🎥 DSA SF’s short videos on homelessness: the San Francisco chapter of the Democratic Socialists of America has been doing important work around homelessness in the area. This series of 3-4 minute videos - on interactions with police, the housing crisis, and access to healthcare - is a useful introduction to the topic, featuring the voices and stories of some who are currently homeless. I would also recommend this NBC video about the proposed navigation centre along the Embarcadero, which really clarifies what’s at stake here, and makes it incredibly difficult to sympathise with the local residents who are attempting to block the construction.
🔗 The automation delusion: why robots aren’t the biggest threat to your job: an important short piece by Hettie O’Brien for New Statesman questioning the validity of the automation narrative (47% of all jobs will be automated, etc etc) and suggesting that we should instead be worrying about how digital technology is deepening employers’ control over their workers. (I came to a similar conclusion in a fragment about a tech startup that does workplace surveillance.) The article concludes: “while anxieties over automation abound, the greater risk is of widening disparities between workers. Some will have every aspect of their labour measured and analysed, while others will have the power to avert this fate, Figueroa predicts.
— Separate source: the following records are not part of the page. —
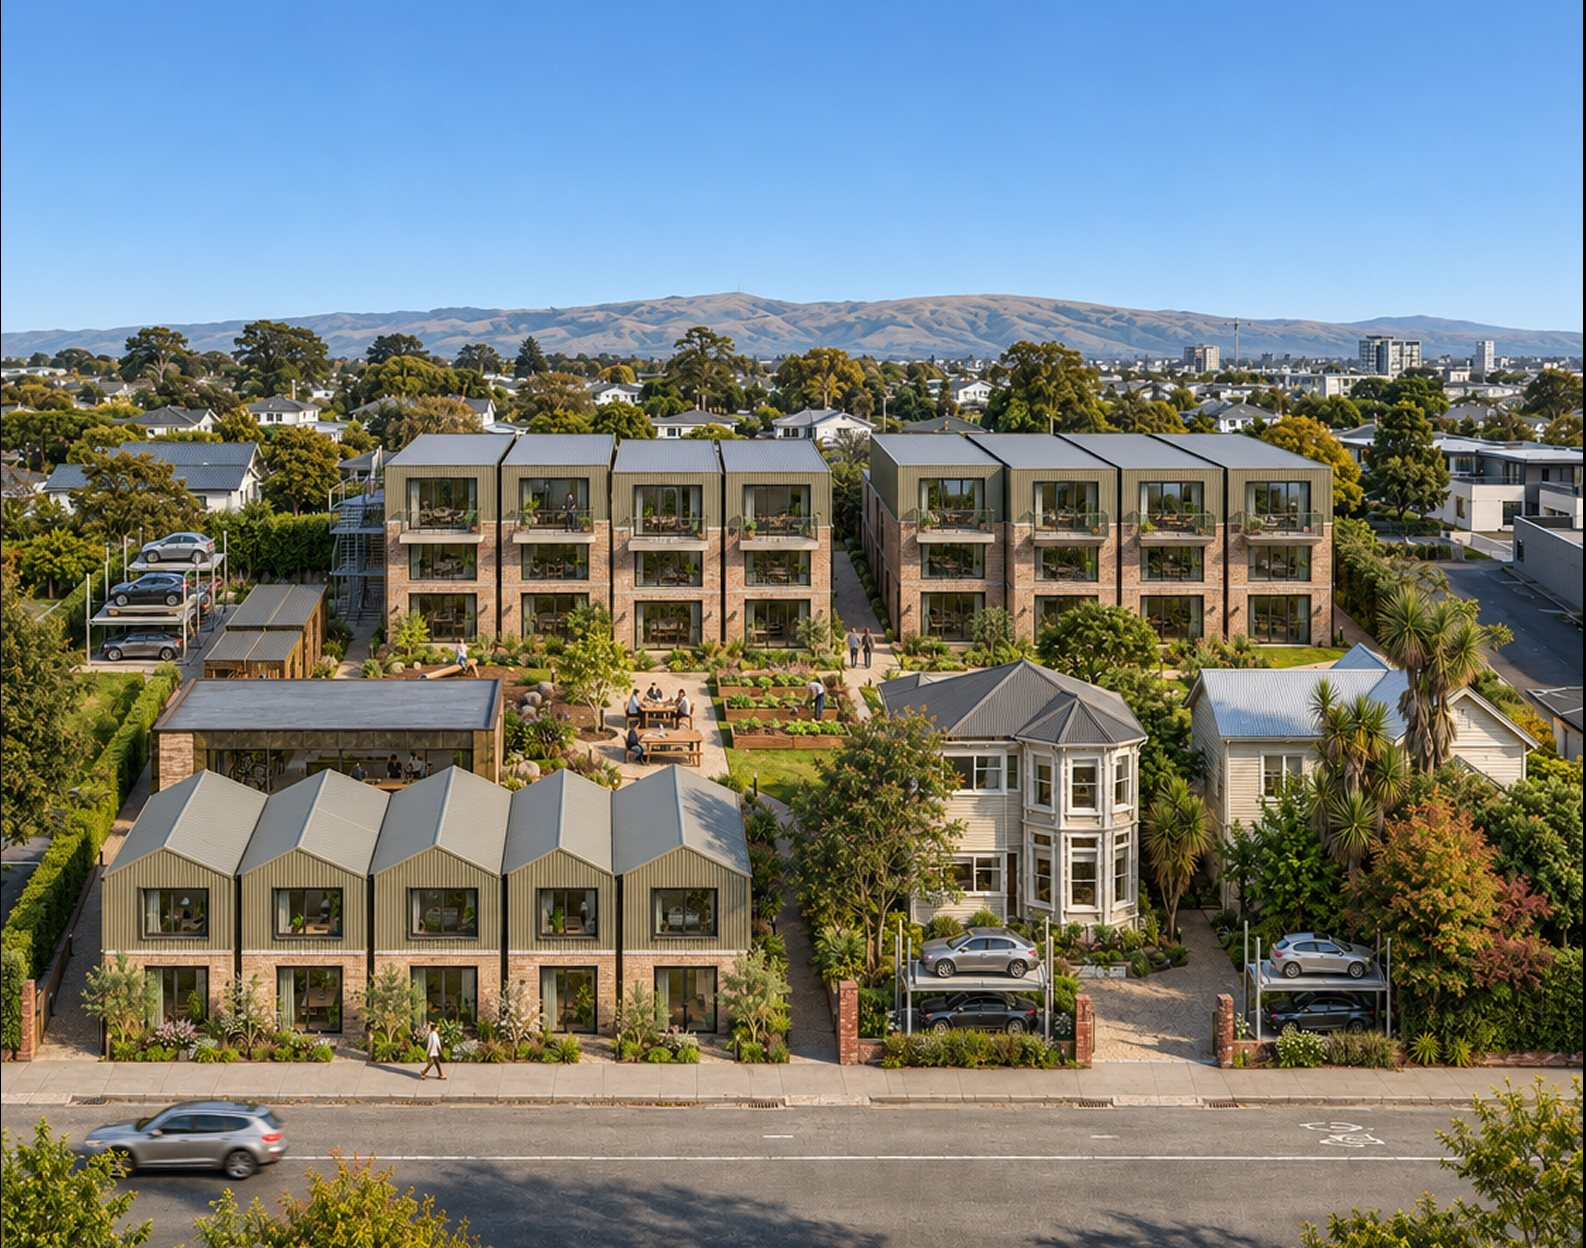
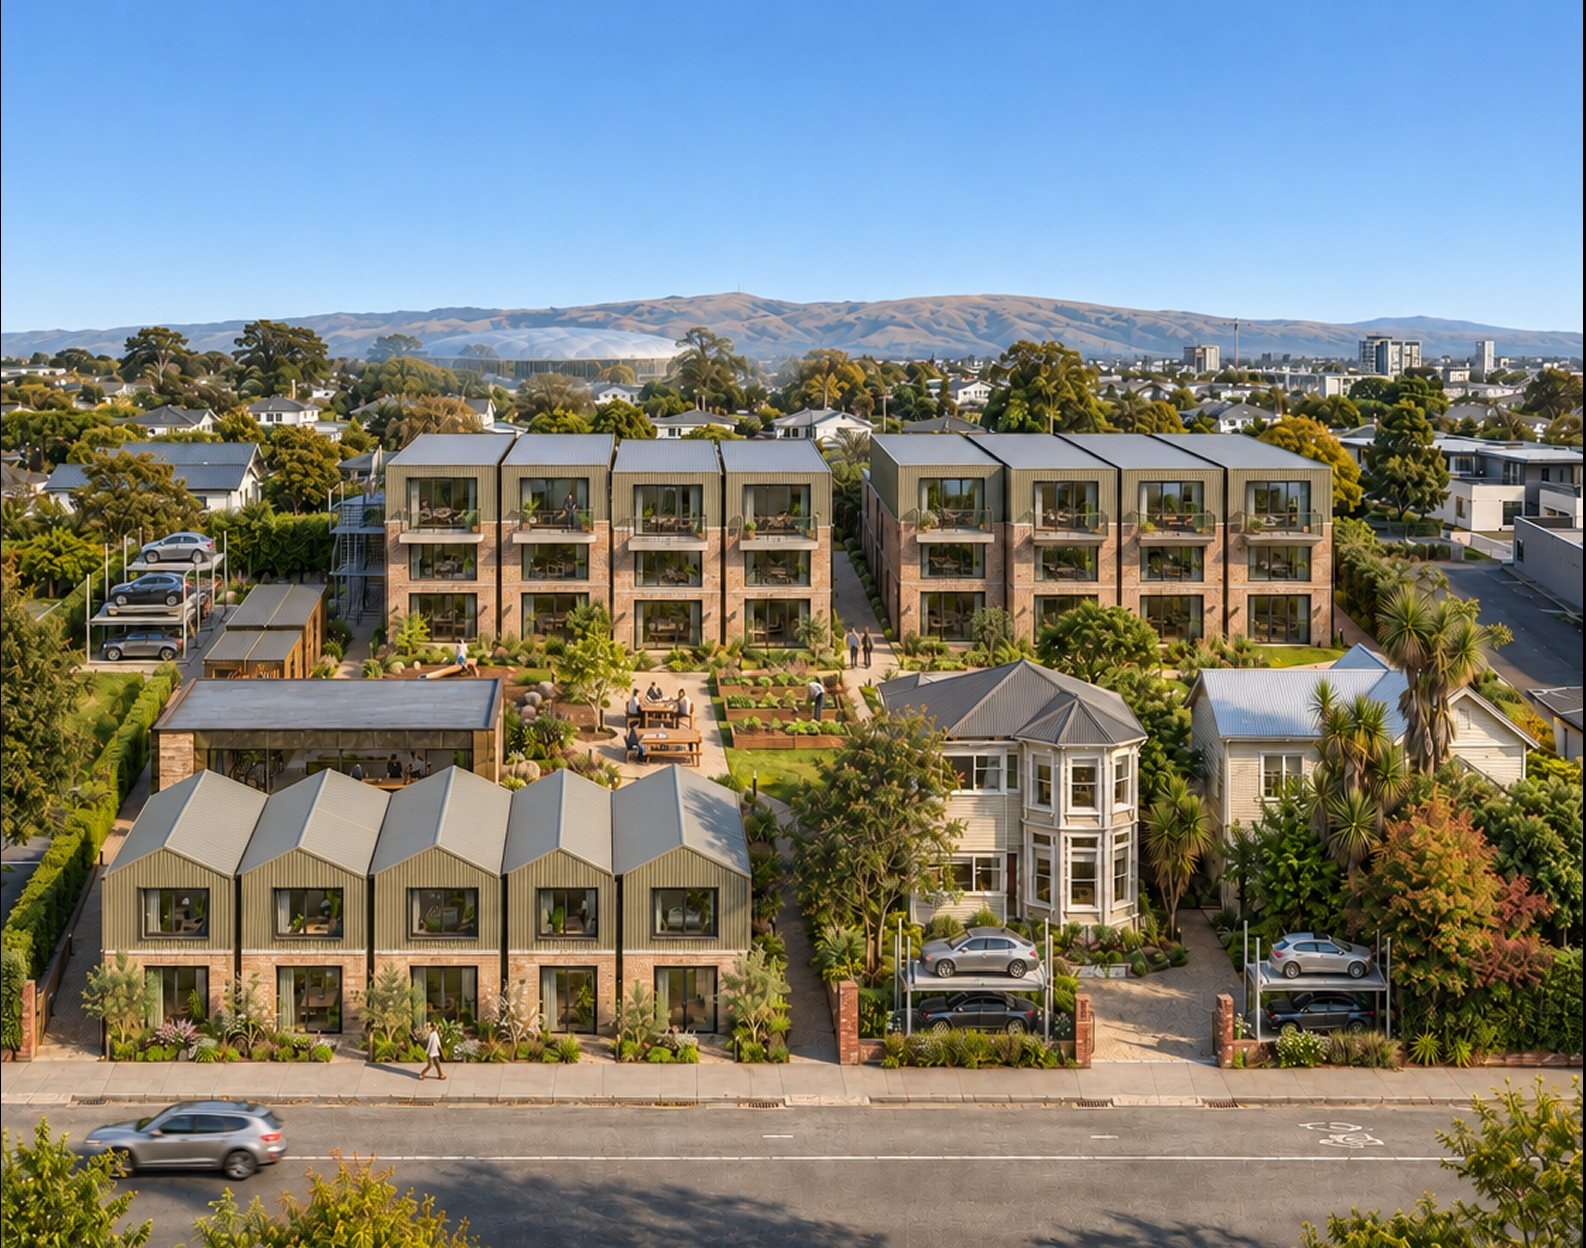
Central Circle hero: stadium added, lower rise, dusk within 3s; header button downloads the brochure
Claude-Session: https://claude.ai/code/session_01B7L5oTAaXQ6BMPNcPbsAcN

diff --git a/central-circle/src/components/SiteHeader.tsx b/central-circle/src/components/SiteHeader.tsx
@@ -1,6 +1,6 @@
 "use client";
 import { useEffect, useState } from "react";
-import { site, nav } from "@/content/copy";
+import { site, nav, brochure } from "@/content/copy";
 
 // Transparent over the hero, stone once scrolled. Shows live Christchurch weather, as on The Rise.
 export default function SiteHeader() {
@@ -45,8 +45,8 @@ export default function SiteHeader() {
         </a>
         <div className="flex items-center justify-end gap-5 text-[0.8rem] uppercase tracking-[0.22em]">
           <a href="#location" className="hidden 2xl:inline hover:opacity-70">Location</a>
-          <a href="#register" className={`btn !min-h-[44px] !px-4 sm:!px-5 max-lg:!hidden ${solid || open ? "btn-ink" : "btn-ghost-light"}`}>
-            {nav.cta}
+          <a href={brochure.href} download className={`btn !min-h-[44px] !px-4 sm:!px-5 max-lg:!hidden ${solid || open ? "btn-ink" : "btn-ghost-light"}`}>
+            {brochure.short}
           </a>
         </div>
       </div>
@@ -58,6 +58,7 @@ export default function SiteHeader() {
             ))}
           </ul>
           <a href="#register" onClick={() => setOpen(false)} className="btn btn-ink mt-6 w-full">{nav.cta}</a>
+          <a href={brochure.href} download onClick={() => setOpen(false)} className="btn mt-3 w-full">{brochure.short}</a>
           {weather && <p className="mt-4 text-sm uppercase tracking-[0.2em] text-body">{site.weatherLabel} · {weather}</p>}
         </nav>
       )}

diff --git a/central-circle/src/app/globals.css b/central-circle/src/app/globals.css
@@ -119,13 +119,14 @@ body {
 /* Hero: one slow move. The camera rises a few metres towards the Port Hills
    while the day render gives way to the dusk render. The homes are the
    original render in both frames; only the light and the sky change. */
-.hero-pan { object-position: 50% 20%; animation: hero-rise 26s cubic-bezier(.45,.05,.35,1) both; will-change: transform; }
-.hero-dusk { animation: hero-rise 26s cubic-bezier(.45,.05,.35,1) both, hero-dusk 26s ease-in-out both; }
+.hero-pan { object-position: 50% 62%; animation: hero-rise 12s cubic-bezier(.35,.1,.3,1) both; will-change: transform; }
+.hero-dusk { animation: hero-rise 12s cubic-bezier(.35,.1,.3,1) both, hero-dusk 3s ease-in-out both; }
 @keyframes hero-rise {
-  from { object-position: 50% 100%; transform: scale(1.1) translateY(4.5%); }
-  to   { object-position: 50% 20%; transform: scale(1) translateY(0); }
+  from { object-position: 50% 100%; transform: scale(1.05) translateY(2%); }
+  to   { object-position: 50% 62%; transform: scale(1) translateY(0); }
 }
-@keyframes hero-dusk { 0%, 12% { opacity: 0; } 100% { opacity: 1; } }
+/* Day to dusk inside the first three seconds, for impact; the rise carries on gently. */
+@keyframes hero-dusk { 0%, 10% { opacity: 0; } 100% { opacity: 1; } }
 @media (prefers-reduced-motion: reduce) { .hero-pan, .hero-dusk { animation: none; } }
 
 /* Form fields: underline only, like the Graya register form, but large. */

diff --git a/central-circle/src/content/copy.ts b/central-circle/src/content/copy.ts
@@ -31,8 +31,8 @@ export const hero = {
   status: "Private homes · Shared gardens · A common house · Two original villas retained",
   cta: "Register interest",
   image: "/media/hero-twilight.jpg", // still used for social previews
-  dayImage: "/media/hero-day.jpg", // original render relit for day, Port Hills added above the horizon (homes unchanged)
-  nightImage: "/media/hero-dusk.jpg", // original dusk render, pixel for pixel below the skyline, Port Hills added
+  dayImage: "/media/hero-day.jpg", // original render relit for day, Port Hills and the stadium added above the horizon (homes unchanged)
+  nightImage: "/media/hero-dusk.jpg", // original dusk render, pixel for pixel below the skyline, Port Hills and the stadium added
   imageAlt: "Artist's impression of The Central Circle at dusk: brick and sage-green homes around a lit shared garden, with two original villas on Kilmore Street",
   renderNote: "Artist's impression",
 };
@@ -235,6 +235,7 @@ export const form = {
 export const brochure = {
   href: "/brochure/The-Central-Circle-Brochure.pdf",
   label: "Download the brochure",
+  short: "Brochure",
   note: "PDF · 10 pages · 2.9 MB",
 };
Dystopian visions of advancing robots shouldn’t distract from the more familiar struggles we face.”